The Osage Nation, developer of the upcoming Lake of the Ozarks casino in Missouri, has launched a new website including detailed information about the planned $60 million investment, which is being touted as a tourism booster and job creator. It features a FAQ section and frequent updates.
Osage Casinos CEO Byron Bighorse said in a statement: "This new entertainment district will dramatically expand the Lake-area's tourism footprint, generating new jobs and economic opportunity. While this project has generated significant support and interest, we know Lake area residents want more information, so we created this website to help keep them informed every step of the way."
The first phase of the development is expected to see a casino, restaurant, meeting place and sports bar, according to the site. Construction is set to begin upon approval from the U.S. Department of the Interior, which must give the green light for the project to begin under federal law.
Developers plan to use local vendors and businesses whenever possible for the project, according to the new website, while also providing support for the community through contributions to community improvement projects, charities, first responders and local schools.
Rendering for an event venue at the upcoming casino
The planned development's site is on the grounds of the former Quality Inn Hotel, which is in the portion of the Lake area that falls under Miller County. The county currently draws in around $40 million annually with more than 680 jobs; the planned complex would employ 120 locals with an estimated payroll of $7 million annually.

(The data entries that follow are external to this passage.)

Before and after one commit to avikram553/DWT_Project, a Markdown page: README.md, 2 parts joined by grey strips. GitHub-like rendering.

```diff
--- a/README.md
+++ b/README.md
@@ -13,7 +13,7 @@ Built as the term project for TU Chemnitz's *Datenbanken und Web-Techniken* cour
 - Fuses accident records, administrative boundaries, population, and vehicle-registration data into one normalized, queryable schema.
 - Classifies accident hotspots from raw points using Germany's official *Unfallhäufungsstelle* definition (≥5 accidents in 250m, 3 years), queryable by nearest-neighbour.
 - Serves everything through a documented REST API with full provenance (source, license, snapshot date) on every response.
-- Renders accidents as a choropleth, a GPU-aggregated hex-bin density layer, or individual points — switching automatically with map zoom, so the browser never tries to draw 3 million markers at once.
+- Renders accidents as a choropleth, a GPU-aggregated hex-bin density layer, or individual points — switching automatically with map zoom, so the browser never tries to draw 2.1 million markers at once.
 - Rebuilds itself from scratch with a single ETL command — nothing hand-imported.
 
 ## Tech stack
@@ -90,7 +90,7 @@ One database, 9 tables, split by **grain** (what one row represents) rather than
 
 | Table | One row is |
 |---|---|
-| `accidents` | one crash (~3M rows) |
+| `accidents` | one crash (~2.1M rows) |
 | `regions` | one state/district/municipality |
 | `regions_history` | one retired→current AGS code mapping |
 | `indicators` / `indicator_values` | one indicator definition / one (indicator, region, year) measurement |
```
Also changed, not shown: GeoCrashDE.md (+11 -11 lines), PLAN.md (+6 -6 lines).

While currently located in Oklahoma, the Osage Nation has historically had ties in Missouri, with a population of as many as 200,000 members at its height. It operates several casinos in Oklahoma and would bring the first tribal casino to the Show-Me State.
The nation announced its plan late last year with the backing of current and former state lawmakers who have represented the area. In February, Osage Casinos released the first renderings of its Missouri project in Lake of the Ozarks.